(Beginning of RECORDS SHOWN)

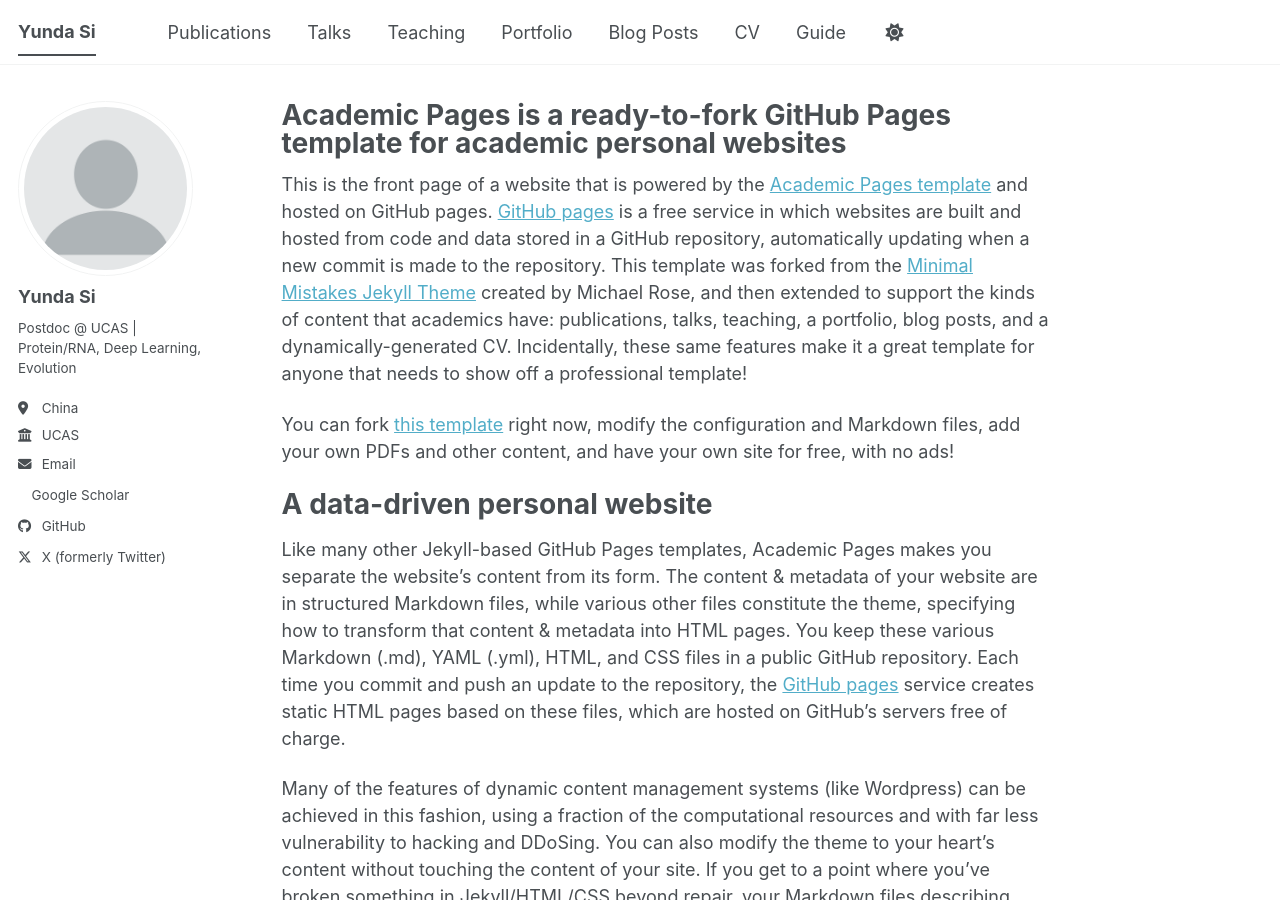
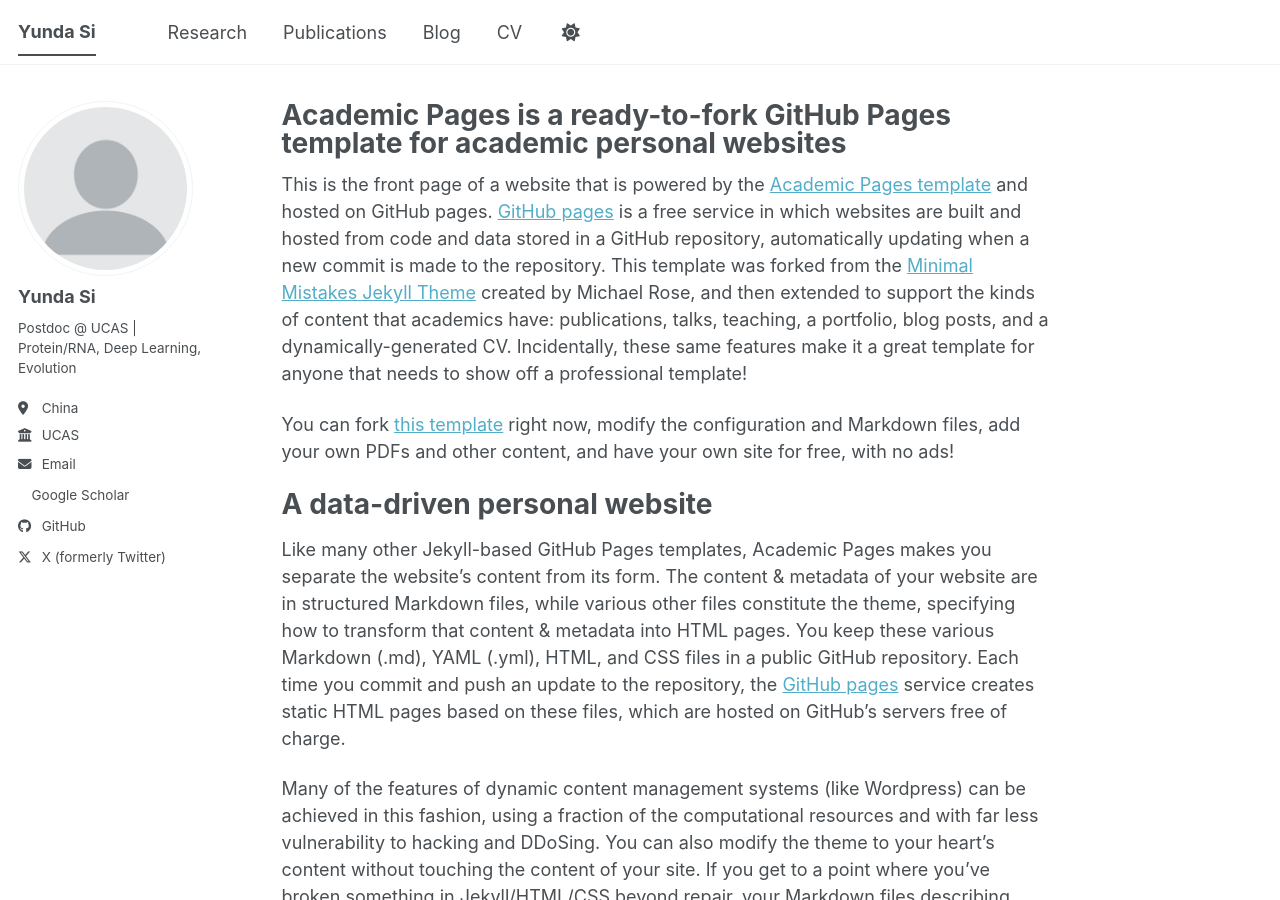
Before and after one commit to yunda-si/yunda-si.github.io, a Jekyll site: the page built from _pages/about.md, in a window 1280 px wide and 900 px high. Built offline with Jekyll 4.4.1, drawn with Linux system fonts in a browser that asks for light colours; a style sheet for code colours, icons or effects is not loaded.

Commit message:
Update navigation.yml

```diff
--- a/_data/navigation.yml
+++ b/_data/navigation.yml
@@ -8,26 +8,14 @@
 #      Markdown formatted page while the second is generated using JSON.
 
 main:
+  - title: "Research"
+    url: /Research/
+
   - title: "Publications"
     url: /publications/
 
-  - title: "Talks"
-    url: /talks/
-
-  - title: "Teaching"
-    url: /teaching/
-
-  - title: "Portfolio"
-    url: /portfolio/
-
-  - title: "Blog Posts"
+  - title: "Blog"
     url: /year-archive/
 
   - title: "CV"
     url: /cv/
-
-  # - title: "CV"
-  #   url: /cv-json/
-
-  - title: "Guide"
-    url: /markdown/
```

(End of RECORDS SHOWN)

Extract every line containing the string "page" from the data above.

Before and after one commit to yunda-si/yunda-si.github.io, a Jekyll site: the page built from _pages/about.md, in a window 1280 px wide and 900 px high. Built offline with Jekyll 4.4.1, drawn with Linux system fonts in a browser that asks for light colours; a style sheet for code colours, icons or effects is not loaded.
 #      Markdown formatted page while the second is generated using JSON.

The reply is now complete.